In 1905, a huge factory complex called Hawthorne Works was built along the outskirts of Chicago for more than 40,000 workers. Motivating employees then was a big challenge, so in 1924, the company commissioned a study to see whether changing the light levels inside the factory would affect worker productivity.

When they increased the level of light, productivity skyrocketed.

They also found, however, that worker productivity increased when the level of light was decreased. What’s going on?

The Hawthorne Effect

It turns out that it’s not the amount of light that motivates employees to work — it’s the awareness that they are being watched and that the management is interested in their welfare that motivates them.IMG_3355

Start paying attention to your people today, because the mere act of showing them that you’re concerned about them, their job, and their welfare will most likely spur them to display better job performance. Workers are more motivated by emotional than economic factors — or by being involved and feeling important, rather than by improving their workplace conditions.

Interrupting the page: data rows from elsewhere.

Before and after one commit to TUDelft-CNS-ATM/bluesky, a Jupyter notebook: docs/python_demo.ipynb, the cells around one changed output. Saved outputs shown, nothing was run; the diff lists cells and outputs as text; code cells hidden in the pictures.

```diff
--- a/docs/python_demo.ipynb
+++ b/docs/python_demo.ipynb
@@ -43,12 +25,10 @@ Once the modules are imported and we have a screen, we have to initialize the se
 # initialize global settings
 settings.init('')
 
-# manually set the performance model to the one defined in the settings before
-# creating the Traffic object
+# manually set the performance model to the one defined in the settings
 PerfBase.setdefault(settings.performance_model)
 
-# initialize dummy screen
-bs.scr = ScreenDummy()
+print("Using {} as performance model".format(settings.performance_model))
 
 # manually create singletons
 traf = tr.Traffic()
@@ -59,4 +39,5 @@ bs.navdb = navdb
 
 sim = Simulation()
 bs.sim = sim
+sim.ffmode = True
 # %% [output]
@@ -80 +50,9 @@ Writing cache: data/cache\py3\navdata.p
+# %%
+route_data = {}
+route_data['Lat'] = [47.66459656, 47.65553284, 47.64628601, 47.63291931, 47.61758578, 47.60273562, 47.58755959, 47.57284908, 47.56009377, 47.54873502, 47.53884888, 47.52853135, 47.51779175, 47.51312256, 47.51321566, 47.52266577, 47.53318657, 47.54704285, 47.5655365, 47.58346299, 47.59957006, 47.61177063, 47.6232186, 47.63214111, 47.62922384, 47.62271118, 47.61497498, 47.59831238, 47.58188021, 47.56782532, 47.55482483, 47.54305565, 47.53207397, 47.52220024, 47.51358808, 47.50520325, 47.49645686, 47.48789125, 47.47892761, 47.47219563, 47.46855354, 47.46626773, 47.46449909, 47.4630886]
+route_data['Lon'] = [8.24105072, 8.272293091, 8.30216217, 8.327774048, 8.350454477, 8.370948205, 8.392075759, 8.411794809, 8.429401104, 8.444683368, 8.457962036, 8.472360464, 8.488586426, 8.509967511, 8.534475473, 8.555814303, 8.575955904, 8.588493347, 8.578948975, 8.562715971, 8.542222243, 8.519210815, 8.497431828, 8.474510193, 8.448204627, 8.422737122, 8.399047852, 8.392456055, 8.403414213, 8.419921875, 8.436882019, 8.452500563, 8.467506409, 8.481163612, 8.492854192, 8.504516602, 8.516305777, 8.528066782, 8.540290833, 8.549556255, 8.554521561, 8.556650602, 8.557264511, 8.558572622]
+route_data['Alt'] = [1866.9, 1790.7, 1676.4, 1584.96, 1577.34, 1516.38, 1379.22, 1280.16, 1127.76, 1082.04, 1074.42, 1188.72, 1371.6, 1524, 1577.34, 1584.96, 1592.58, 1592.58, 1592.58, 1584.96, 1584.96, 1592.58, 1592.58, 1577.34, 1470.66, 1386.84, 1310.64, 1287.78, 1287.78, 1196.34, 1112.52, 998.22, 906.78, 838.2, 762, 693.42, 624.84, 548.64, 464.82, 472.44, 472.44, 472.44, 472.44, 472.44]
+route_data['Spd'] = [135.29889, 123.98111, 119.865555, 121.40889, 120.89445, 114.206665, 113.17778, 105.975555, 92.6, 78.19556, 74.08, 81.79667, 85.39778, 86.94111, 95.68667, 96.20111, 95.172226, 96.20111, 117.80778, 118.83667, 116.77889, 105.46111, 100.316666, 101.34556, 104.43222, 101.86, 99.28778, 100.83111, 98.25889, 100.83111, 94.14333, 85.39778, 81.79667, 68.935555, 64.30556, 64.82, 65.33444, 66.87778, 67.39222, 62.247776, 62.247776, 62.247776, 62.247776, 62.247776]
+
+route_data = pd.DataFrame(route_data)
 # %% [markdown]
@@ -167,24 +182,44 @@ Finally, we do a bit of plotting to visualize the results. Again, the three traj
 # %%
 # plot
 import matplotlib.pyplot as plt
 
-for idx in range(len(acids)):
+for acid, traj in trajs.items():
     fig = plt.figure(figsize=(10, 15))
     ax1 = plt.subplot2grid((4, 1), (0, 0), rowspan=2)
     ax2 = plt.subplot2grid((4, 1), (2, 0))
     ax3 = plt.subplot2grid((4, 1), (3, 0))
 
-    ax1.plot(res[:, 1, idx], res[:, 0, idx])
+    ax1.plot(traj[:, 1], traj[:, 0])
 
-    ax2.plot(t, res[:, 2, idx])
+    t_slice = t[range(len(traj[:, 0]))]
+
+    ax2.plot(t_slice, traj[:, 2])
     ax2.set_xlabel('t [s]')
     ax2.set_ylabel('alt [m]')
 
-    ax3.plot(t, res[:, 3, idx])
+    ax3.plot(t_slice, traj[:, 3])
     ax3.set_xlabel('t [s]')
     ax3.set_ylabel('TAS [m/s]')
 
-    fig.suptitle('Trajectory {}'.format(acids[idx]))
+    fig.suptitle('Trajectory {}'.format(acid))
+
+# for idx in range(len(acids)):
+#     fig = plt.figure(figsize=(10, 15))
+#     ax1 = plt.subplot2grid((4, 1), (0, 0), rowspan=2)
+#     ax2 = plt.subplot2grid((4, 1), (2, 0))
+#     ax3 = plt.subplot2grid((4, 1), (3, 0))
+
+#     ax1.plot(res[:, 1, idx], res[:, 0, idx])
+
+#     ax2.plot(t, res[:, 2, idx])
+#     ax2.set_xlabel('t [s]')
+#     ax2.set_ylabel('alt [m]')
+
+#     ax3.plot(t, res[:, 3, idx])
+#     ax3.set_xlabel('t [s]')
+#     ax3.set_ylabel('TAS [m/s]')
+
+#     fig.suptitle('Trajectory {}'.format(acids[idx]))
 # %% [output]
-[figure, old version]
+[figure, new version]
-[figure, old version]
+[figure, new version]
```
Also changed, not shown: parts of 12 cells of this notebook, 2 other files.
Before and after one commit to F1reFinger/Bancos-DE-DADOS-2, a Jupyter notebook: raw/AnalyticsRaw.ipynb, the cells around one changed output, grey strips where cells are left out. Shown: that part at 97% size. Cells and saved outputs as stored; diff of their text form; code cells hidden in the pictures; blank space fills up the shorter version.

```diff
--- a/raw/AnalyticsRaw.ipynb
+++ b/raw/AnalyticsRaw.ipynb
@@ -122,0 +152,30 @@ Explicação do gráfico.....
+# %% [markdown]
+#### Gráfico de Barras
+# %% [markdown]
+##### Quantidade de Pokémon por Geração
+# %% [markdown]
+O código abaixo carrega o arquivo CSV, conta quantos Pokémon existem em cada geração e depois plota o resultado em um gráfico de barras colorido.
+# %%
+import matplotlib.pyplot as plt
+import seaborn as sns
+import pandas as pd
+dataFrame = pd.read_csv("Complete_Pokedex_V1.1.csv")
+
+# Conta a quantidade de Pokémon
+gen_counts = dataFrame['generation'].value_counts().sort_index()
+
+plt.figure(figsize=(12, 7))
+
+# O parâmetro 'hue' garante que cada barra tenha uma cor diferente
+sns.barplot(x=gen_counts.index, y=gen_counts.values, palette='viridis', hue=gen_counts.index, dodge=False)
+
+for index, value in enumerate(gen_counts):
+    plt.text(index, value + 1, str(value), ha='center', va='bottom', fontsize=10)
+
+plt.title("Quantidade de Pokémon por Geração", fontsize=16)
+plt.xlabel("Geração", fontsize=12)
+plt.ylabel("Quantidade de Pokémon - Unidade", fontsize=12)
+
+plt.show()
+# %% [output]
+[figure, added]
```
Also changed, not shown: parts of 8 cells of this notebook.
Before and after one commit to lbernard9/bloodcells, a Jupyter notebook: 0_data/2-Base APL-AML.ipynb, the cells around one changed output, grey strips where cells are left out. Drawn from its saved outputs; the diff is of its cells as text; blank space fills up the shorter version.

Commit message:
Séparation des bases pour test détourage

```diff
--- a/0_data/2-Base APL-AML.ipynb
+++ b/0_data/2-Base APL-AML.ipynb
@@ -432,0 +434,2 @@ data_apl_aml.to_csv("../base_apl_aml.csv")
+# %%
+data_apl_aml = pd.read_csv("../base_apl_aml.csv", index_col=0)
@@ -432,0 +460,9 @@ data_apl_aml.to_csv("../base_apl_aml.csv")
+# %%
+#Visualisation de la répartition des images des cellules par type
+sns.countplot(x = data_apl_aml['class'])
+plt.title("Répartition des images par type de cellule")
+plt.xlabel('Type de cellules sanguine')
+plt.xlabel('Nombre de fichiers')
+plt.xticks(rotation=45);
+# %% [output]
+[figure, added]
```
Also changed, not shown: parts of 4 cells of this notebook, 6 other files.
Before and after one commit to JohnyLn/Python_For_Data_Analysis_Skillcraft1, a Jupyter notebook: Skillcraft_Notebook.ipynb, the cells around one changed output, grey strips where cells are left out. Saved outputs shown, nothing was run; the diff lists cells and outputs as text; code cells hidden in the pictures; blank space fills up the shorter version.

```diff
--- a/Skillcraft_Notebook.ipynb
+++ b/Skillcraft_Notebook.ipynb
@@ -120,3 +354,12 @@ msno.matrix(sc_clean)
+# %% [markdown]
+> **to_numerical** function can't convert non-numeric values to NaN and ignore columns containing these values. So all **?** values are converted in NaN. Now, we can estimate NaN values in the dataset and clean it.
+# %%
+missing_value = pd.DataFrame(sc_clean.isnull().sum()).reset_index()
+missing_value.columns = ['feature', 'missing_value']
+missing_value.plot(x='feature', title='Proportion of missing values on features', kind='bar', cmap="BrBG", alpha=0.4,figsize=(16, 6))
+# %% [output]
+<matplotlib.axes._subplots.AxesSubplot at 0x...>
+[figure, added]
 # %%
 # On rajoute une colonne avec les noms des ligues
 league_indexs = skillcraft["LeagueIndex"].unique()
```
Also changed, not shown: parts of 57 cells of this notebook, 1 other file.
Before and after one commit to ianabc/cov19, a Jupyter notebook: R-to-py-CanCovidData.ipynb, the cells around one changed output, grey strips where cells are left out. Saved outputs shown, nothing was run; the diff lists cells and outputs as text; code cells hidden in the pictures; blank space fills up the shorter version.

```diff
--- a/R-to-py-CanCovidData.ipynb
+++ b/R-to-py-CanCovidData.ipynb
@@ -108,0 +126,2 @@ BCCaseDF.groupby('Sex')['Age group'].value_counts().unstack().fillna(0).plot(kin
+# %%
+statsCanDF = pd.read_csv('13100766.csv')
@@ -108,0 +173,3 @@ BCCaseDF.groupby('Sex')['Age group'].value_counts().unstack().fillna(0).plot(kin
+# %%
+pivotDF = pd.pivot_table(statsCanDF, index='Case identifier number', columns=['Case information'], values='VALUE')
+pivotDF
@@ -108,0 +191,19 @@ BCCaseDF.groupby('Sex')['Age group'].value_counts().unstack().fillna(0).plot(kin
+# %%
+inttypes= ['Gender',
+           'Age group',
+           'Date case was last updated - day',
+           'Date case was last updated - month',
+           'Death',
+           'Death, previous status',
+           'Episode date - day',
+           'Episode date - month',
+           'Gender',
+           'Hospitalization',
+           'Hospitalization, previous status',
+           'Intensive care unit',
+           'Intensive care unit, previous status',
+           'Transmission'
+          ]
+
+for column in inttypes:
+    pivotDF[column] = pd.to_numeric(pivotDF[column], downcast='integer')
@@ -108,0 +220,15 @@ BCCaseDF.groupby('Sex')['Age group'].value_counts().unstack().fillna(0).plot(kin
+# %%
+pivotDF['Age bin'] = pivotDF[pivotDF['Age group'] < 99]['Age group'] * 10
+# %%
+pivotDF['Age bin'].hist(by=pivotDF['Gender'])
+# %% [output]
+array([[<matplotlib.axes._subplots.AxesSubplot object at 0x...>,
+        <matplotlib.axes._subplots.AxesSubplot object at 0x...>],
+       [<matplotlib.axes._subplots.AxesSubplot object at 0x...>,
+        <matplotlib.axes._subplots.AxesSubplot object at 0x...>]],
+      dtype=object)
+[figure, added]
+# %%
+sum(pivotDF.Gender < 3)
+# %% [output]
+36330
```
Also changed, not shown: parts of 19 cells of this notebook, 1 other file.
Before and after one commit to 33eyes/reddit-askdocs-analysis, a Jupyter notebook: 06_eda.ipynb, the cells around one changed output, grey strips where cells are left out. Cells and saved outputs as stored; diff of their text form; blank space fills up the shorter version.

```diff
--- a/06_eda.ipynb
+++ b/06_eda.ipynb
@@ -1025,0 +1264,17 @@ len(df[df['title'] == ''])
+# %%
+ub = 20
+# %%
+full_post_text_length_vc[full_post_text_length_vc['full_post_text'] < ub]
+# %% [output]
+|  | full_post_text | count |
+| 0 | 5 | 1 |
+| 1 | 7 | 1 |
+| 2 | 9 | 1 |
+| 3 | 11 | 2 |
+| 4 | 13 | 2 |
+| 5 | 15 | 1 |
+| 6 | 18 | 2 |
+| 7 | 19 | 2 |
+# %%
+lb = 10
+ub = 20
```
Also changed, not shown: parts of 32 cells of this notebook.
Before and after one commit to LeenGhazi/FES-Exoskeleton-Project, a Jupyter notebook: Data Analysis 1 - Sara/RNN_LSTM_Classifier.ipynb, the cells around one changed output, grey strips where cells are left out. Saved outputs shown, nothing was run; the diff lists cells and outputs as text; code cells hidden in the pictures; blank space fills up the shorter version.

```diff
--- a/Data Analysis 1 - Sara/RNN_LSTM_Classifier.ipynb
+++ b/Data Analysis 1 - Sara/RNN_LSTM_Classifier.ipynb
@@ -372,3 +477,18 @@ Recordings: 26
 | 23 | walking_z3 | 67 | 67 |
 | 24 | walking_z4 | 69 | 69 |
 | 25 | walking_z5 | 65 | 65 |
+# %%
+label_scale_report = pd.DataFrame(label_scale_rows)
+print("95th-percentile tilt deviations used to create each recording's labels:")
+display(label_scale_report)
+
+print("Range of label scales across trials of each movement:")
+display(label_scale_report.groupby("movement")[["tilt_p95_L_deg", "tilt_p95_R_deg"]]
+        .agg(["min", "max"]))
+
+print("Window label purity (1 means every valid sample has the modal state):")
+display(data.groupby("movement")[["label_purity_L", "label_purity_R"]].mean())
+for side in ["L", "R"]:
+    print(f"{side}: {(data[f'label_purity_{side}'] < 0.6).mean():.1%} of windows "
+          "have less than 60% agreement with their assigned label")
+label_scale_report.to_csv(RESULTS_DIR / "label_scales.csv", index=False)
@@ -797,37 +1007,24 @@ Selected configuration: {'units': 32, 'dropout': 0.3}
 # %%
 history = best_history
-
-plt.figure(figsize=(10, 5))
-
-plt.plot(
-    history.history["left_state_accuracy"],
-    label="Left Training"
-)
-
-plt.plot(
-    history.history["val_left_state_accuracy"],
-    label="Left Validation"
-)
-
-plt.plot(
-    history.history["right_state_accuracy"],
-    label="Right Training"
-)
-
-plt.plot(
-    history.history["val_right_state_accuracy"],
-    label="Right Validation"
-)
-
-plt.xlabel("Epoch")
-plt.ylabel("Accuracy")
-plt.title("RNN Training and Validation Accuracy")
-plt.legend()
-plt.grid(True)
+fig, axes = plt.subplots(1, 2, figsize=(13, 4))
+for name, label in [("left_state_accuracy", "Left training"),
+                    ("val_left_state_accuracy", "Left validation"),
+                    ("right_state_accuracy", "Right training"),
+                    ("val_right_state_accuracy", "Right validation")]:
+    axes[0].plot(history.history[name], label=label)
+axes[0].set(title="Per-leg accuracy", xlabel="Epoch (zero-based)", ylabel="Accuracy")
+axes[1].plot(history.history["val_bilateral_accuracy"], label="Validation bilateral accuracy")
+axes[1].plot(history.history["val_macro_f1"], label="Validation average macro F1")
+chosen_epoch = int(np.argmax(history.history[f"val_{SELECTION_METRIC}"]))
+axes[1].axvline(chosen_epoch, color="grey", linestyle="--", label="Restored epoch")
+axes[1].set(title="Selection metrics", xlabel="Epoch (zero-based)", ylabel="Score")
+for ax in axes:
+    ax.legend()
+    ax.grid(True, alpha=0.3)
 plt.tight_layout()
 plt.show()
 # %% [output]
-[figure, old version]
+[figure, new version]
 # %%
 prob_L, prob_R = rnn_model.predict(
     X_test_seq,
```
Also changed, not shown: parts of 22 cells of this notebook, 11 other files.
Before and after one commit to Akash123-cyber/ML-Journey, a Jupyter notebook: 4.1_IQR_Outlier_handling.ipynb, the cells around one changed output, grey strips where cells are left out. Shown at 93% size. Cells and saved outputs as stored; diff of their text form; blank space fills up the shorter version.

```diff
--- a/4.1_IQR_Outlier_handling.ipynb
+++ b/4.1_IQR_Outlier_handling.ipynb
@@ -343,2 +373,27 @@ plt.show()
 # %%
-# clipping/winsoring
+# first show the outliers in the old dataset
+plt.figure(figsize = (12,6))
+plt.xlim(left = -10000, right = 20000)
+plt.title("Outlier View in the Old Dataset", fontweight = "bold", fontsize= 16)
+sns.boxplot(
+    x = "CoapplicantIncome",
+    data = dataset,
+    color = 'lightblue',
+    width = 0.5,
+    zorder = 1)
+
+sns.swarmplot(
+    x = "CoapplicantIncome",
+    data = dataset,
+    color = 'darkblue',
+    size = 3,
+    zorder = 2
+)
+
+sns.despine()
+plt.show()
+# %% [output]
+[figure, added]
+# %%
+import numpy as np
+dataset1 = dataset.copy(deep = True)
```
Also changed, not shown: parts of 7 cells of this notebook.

That’s the Hawthorne Effect.

Applying the Hawthorne Effect

Let’s say you’ve taken a group of employees and gave them specialized training and seminars. Without saying a word, you just gave these employees the feeling that they are so valuable to the company that you’re willing to spend time and money to develop their skills. They feel that they are on the ladder to the top, and that motivates them to work harder and better. That’s the Hawthorne Effect at work.

Employees Become Happier, More Confident

The researchers of the Hawthorne Studies reinforced the power of the social setting and peer group dynamics later in the research.

The employees formed a social group that also included an observer. They talked and shared jokes, and started meeting socially outside of work. When the group was singled out from the rest of the employees, it raised their self-esteem. They felt happier at work and felt like part of the team, and the employer secured their cooperation and loyalty.

Put the Hawthorne effect to use by providing your team with a series of training and seminars. While you’re at it, look for a speaker that’s doesn’t present a canned program, but rather a custom one that keeps everyone on the edge of their seats.

I’m Brad Montgomery — an author, a blogger, a business owner — and I have a message that you and your employees would all love to hear. I hope to hear from you soon!